Ruth Affo
March 2021
Student Nurse
Rowan Ward
Northampton General Hospital NHS Trust
United Kingdom




I talked the lady through what was going on while Ruth was present. She offered empathy in her silence, she genuinely cared for this lady.
One weekend I was involved in the care of a man in his 80’s who died of COVID. His wife was also a patient in NGH, and the couple’s family could not visit to tell the lady that her husband of approximately 60 years, had died, due to shielding. The lady was also in the early stages of dementia. I visited to tell the lady who was being looked after by Ruth, a student nurse in her final placement. Ruth and her colleagues knew what I was about to tell the lady and we tried to get her away from her bed space in a bay to give us some privacy.

However, the lady clearly sensed that we were going to tell her some bad news and was beginning to get distressed and I, therefore, had to tell her in the bay, with the curtains pulled around her bed space. This nomination is not for anything that Ruth said, she didn’t need to say anything because as an experienced palliative care nurse I was “happy” to be the news giver. It is for what she didn’t say.

Understandably, when I told the lady that her husband had died, she sobbed, as did Ruth and I. I was knelt in front of the lady holding her hands and Ruth sat next to her on the bed, holding her as she cried. This was an incredibly emotional time, and Ruth had the humanity and the sense not to try and fill the silence. We let the lady cry. Ruth held her and helped her feel safe. We were then able to facilitate taking the lady to see her husband on the ward that he died on.
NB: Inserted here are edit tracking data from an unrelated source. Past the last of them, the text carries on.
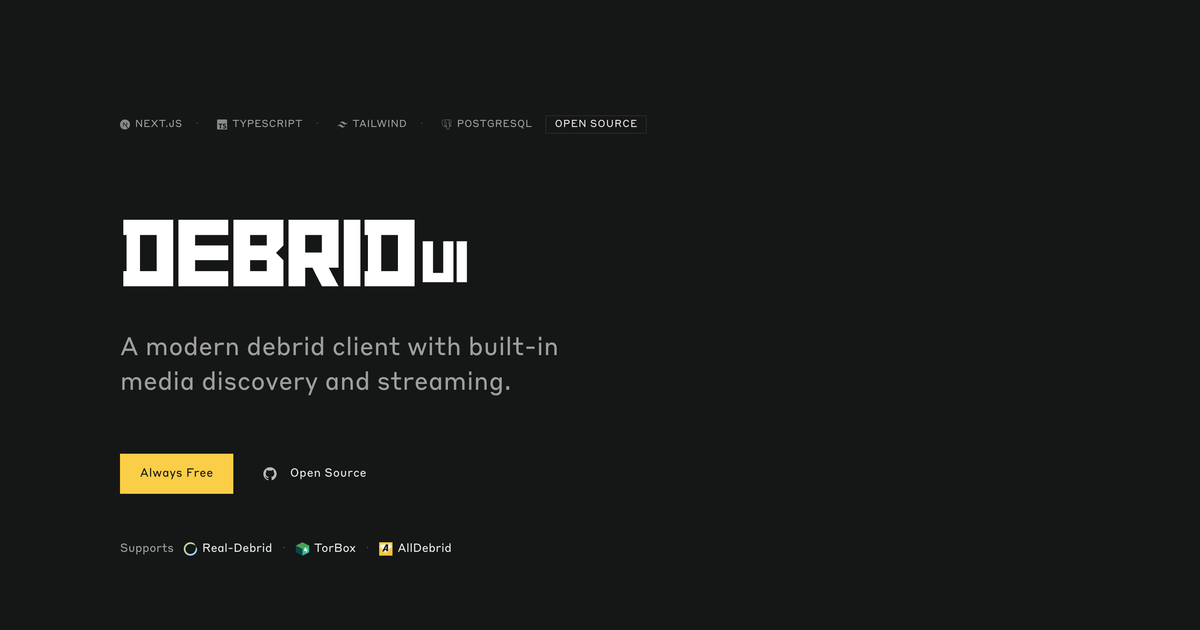
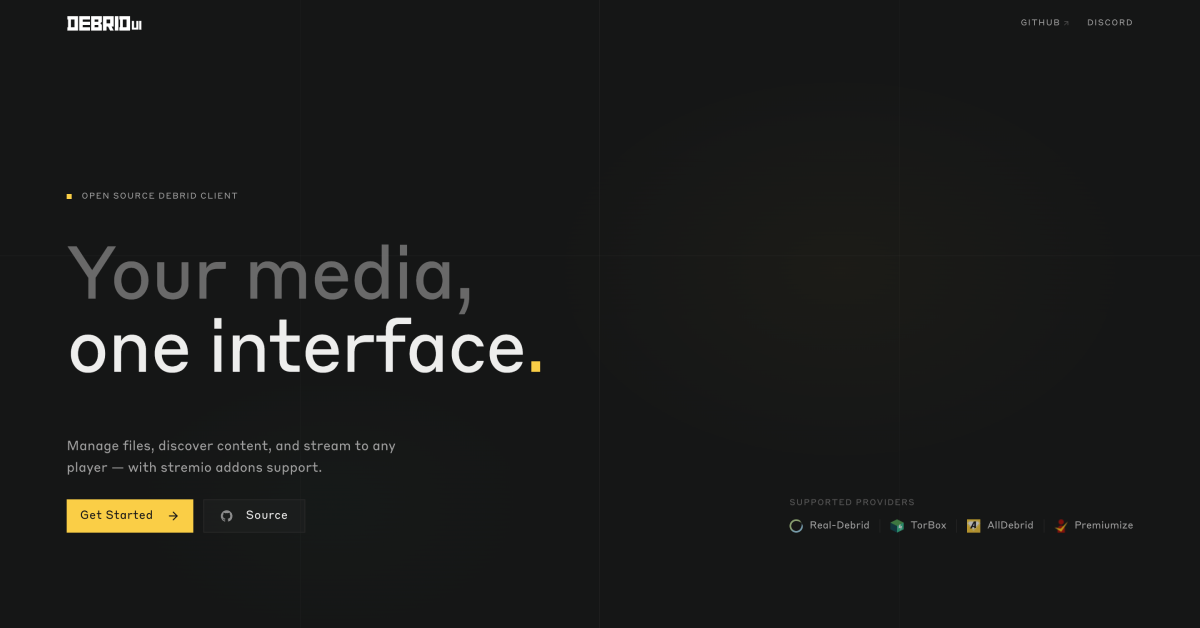
refactor: landing page polish and dynamic stats
- Compact capabilities section with 3-column grid layout
- Show provider names on mobile in 2x2 grid
- Derive provider count, file preview count, and player count from source data
- Remove hardcoded Trakt.tv mention
- Rename "Players" to "External players"
- Change "Source Code" to "Source" in hero CTA

diff --git a/lib/actions/playback-history.ts b/lib/actions/playback-history.ts
@@ -9,6 +9,7 @@ import { headers } from "next/headers";
 import { redirect } from "next/navigation";
 import { recordPlaybackSchema, removePlaybackSchema } from "@/lib/schemas";
 import { getPosterUrl } from "@/lib/utils/media";
+import { v7 as uuidv7 } from "uuid";
 import { z } from "zod";
 
 /**
@@ -36,6 +37,7 @@ export async function recordPlayback(input: z.infer<typeof recordPlaybackSchema>
         await db
             .insert(playbackHistory)
             .values({
+                id: uuidv7(),
                 userId: session.user.id,
                 imdbId,
                 type,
Once again, Ruth didn’t need to say anything. I talked the lady through what was going on while Ruth was present. She offered empathy in her silence, she genuinely cared for this lady. Once the lady felt that she could say goodbye to her husband, we took her back to the ward with Ruth pushing the wheelchair and me holding the lady’s hand. Once again, Ruth did not try and fill the silence. Silence is such a powerful communication skill, but often people try and fill it with needless chit-chat. At this point, the lady needed time in her head to think about what was going on.

When I eventually left the ward and the lady in the care of Ruth and her colleagues, I knew that this compassionate care would continue. I knew that the lady would be continued to be cared for and supported. Having these necessary but very difficult conversations are never easy, but I was glad that Ruth was there to support the lady in such a kind and empathic way. The skills she demonstrated may seem simple, but I know that many people would have either avoided being involved in such an emotive situation or ruined it by filling the silence by feeling the need to talk. Effective communication, including the use of silence and empathy, whilst demonstrating compassion and kindness, is a skill that Ruth demonstrated perfectly, and it will make a lasting difference to the lady’s grief. Thank you, Ruth.